Exercise aim
Count every line in the following entries where the word "className" appears. Give the count alone.

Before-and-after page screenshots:
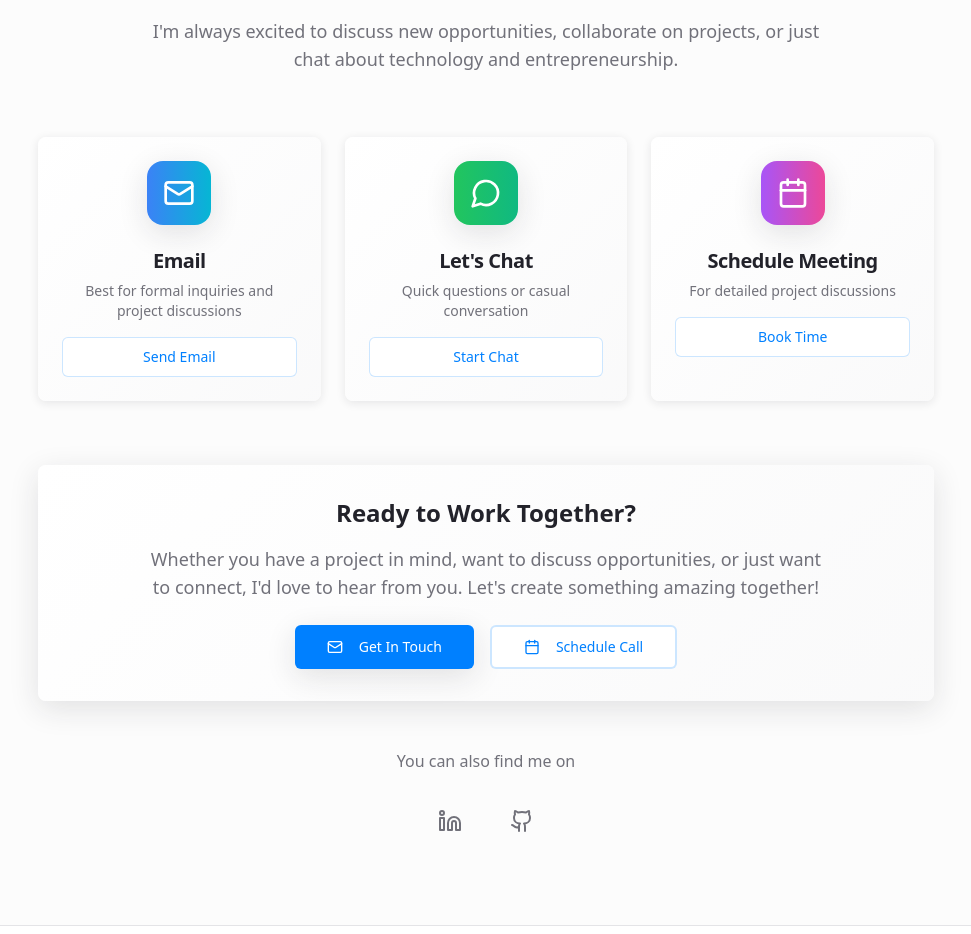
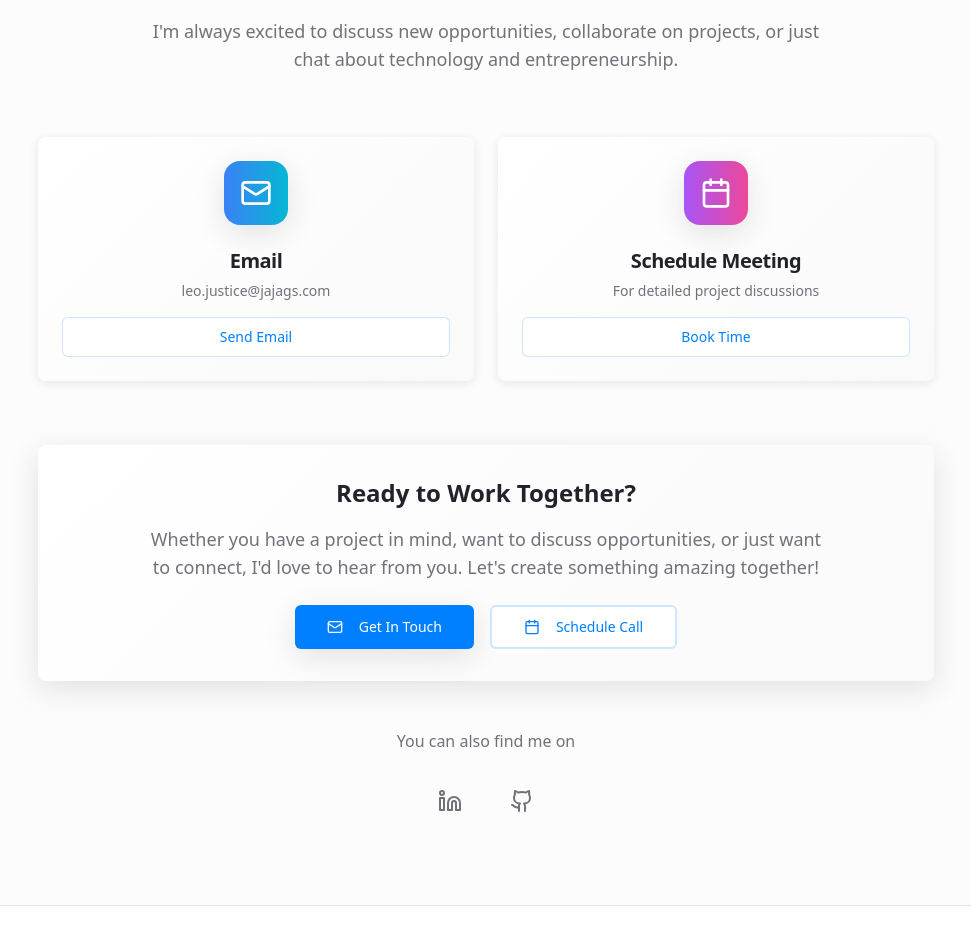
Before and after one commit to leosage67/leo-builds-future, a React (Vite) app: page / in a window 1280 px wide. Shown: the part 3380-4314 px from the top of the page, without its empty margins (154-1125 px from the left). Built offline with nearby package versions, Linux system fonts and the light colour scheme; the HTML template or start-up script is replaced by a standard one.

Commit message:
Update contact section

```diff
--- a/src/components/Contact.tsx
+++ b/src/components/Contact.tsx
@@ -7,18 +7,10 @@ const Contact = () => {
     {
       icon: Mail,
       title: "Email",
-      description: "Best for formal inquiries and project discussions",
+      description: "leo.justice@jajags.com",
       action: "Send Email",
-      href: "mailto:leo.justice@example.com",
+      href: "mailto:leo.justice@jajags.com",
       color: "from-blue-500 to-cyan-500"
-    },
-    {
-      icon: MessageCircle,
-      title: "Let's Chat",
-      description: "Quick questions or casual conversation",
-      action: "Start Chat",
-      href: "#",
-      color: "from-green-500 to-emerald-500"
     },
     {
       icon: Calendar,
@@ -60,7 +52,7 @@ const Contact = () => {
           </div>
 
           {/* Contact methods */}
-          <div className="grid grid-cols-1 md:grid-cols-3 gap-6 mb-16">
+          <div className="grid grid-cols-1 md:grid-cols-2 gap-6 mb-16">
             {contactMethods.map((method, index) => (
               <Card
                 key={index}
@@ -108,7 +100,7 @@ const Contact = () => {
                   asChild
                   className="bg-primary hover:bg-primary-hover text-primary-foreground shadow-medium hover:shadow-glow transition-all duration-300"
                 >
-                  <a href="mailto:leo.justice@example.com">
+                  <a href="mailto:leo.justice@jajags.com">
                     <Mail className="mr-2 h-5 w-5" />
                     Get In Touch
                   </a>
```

Solution for this task
4